§ Your task: Using "static" as the search string, find the matching lines below and copy them.
[Start of Attachment]
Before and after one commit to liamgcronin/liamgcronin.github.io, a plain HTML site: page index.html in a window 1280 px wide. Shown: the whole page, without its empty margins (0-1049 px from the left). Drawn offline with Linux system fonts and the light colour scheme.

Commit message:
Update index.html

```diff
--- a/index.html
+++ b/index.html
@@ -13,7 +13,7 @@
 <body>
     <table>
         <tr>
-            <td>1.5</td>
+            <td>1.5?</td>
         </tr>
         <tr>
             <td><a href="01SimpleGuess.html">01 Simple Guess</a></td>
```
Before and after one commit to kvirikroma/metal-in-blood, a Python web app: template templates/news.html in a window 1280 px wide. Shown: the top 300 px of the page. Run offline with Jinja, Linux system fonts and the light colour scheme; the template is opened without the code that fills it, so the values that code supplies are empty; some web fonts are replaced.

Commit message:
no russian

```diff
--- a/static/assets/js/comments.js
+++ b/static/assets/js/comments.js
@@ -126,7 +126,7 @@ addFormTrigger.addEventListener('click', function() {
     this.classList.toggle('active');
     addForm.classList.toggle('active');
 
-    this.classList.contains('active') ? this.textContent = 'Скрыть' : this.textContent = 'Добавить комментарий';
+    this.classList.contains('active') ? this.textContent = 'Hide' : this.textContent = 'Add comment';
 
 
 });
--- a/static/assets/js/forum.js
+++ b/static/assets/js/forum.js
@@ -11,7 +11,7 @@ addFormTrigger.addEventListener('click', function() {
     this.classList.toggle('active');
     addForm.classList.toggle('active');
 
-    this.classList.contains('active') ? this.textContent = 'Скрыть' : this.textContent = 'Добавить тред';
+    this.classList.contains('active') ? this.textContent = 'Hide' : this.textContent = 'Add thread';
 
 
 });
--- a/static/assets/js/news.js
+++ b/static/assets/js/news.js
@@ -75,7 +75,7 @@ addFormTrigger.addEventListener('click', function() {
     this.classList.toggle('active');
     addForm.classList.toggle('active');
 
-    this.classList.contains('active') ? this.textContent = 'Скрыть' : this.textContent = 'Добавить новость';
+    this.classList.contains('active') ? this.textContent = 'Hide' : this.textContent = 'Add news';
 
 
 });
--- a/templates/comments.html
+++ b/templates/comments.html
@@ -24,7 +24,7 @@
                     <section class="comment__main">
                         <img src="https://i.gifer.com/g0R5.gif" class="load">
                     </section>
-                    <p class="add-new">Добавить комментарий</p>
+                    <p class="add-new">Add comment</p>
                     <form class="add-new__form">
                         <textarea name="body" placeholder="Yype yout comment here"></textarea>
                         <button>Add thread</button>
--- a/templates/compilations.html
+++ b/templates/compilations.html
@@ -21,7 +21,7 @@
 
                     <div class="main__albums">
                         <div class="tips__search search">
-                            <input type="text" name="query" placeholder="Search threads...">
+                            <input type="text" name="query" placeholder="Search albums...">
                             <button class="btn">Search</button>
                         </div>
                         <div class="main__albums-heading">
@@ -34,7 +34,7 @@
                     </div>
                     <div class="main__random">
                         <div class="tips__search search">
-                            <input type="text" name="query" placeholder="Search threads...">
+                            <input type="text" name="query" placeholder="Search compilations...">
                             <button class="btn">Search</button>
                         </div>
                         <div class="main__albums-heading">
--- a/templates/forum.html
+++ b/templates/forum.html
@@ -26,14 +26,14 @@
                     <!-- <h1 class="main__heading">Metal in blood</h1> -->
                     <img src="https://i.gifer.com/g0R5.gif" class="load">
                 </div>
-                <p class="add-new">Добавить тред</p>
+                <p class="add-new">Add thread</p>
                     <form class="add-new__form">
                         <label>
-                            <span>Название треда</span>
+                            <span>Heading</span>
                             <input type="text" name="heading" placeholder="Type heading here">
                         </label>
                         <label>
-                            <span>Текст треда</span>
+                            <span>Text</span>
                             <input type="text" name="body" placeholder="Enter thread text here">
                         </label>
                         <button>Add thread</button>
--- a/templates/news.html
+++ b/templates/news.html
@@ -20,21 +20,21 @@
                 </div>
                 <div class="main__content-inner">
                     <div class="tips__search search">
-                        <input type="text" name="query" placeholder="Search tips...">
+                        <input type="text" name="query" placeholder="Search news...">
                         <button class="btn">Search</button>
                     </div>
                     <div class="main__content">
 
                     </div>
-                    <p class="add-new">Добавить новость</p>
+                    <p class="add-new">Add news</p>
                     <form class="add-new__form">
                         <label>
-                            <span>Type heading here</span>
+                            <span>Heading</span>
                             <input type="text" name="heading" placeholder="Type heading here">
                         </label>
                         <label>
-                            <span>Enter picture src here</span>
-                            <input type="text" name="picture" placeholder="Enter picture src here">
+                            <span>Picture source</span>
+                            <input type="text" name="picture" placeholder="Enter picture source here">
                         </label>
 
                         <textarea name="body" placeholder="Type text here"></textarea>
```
[End of Attachment]
§ Expected answer:
--- a/static/assets/js/comments.js
+++ b/static/assets/js/comments.js
--- a/static/assets/js/forum.js
+++ b/static/assets/js/forum.js
--- a/static/assets/js/news.js
+++ b/static/assets/js/news.js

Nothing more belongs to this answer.